Doha (AFP) – A cartoon series about an alien who crash-landed in World Cup host Qatar aims to ease a culture clash between more than a million foreign football fans and locals. this conservative state.
Like arriving fans, Kawkabani, star of the series launched by Qatar’s premier animation studio, must learn Arabic pronunciation, how to drink coffee and find out that Qataris cook way too much food for their guests.
Creators Hossein Heydar and Amal al-Shammari hope the series will help Qataris better understand the 1.4 million football fanatics who are expected to besiege them in November and December.
Conservative Qataris prefer to sip specialty coffee and juices while European soccer fans are known for their beer-fueled good times on the streets.
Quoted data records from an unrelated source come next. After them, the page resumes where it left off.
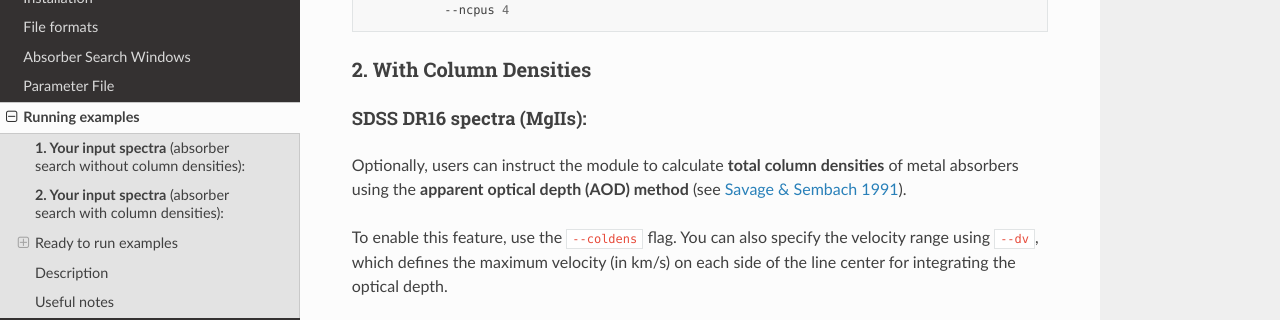
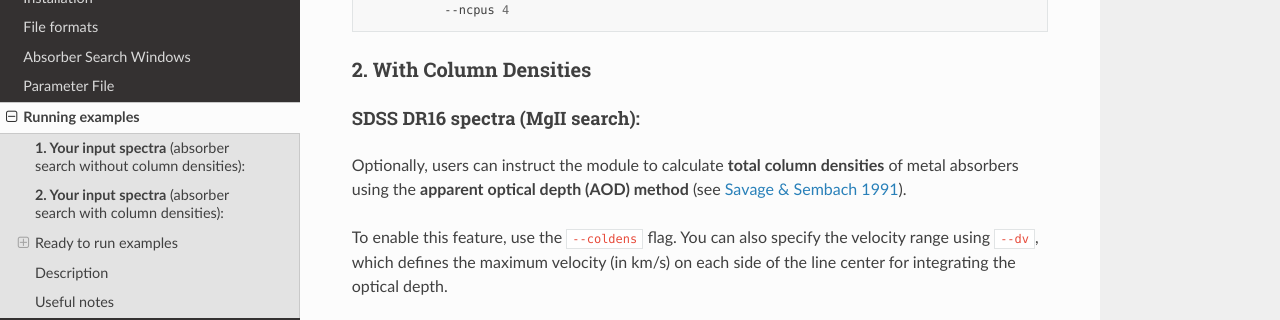
Before and after one commit to abhi0395/qsoabsfind, a Sphinx documentation site: the page built from docs/examplerun.rst, in a window 1280 px wide and 900 px high, scrolled down 1304 px. Shown: the part 154-474 px from the top of the window. Built offline with Sphinx 7.4.7 and the Read the Docs theme 3.1.0, drawn with Linux system fonts in a browser that asks for light colours.

Commit message:
example run doc updated

```diff
--- a/docs/examplerun.rst
+++ b/docs/examplerun.rst
@@ -69,7 +69,7 @@
 2. With Column Densities
 ^^^^^^^^^^
 
-**SDSS DR16 spectra** (MgIIs):
+**SDSS DR16 spectra** (MgII search):
 ~~~~~~
 
 Optionally, users can instruct the module to calculate **total column densities** of metal absorbers using the
```
Also changed, not shown: 9 other files.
Kawkabani seeks “to explain to Qataris that there has to be an acceptance of these cultures…and help them (visitors) to co-exist or understand Qatari culture as well,” said Shammari, who wrote the scripts.
The first two 10-minute episodes of “Kawkabani” – which means “The Nobody’s Planet” in Arabic – have already been released on YouTube by their company, Nefaish Animation.
“As an animation studio, we looked at content from the region, even in Qatar, and we felt there was a lack of content that represents Qatari culture,” said Shammari, Creative Director of Nefaish. .
The Arabic words were sometimes scrambled and the costumes not always quite right.
“We felt we needed a studio in Qatar that pays attention to all of these details and represents Qatari culture in the right way,” he said.
The triumph of little Qatar in obtaining the right to host the World Cup gives it the opportunity to show its customs and idiosyncrasies.
“When the Alien drops in Doha, again, he’s a foreigner, so he doesn’t know anything, so we don’t expect him to understand Qatari society and in the Qatari society we have,” said Shammari, who wrote the screenplay.
“We want to explain many things and share our culture with visitors.”
Nefaish only hired artists from the Middle East with knowledge of Arab culture, added Heydar, in charge of animation.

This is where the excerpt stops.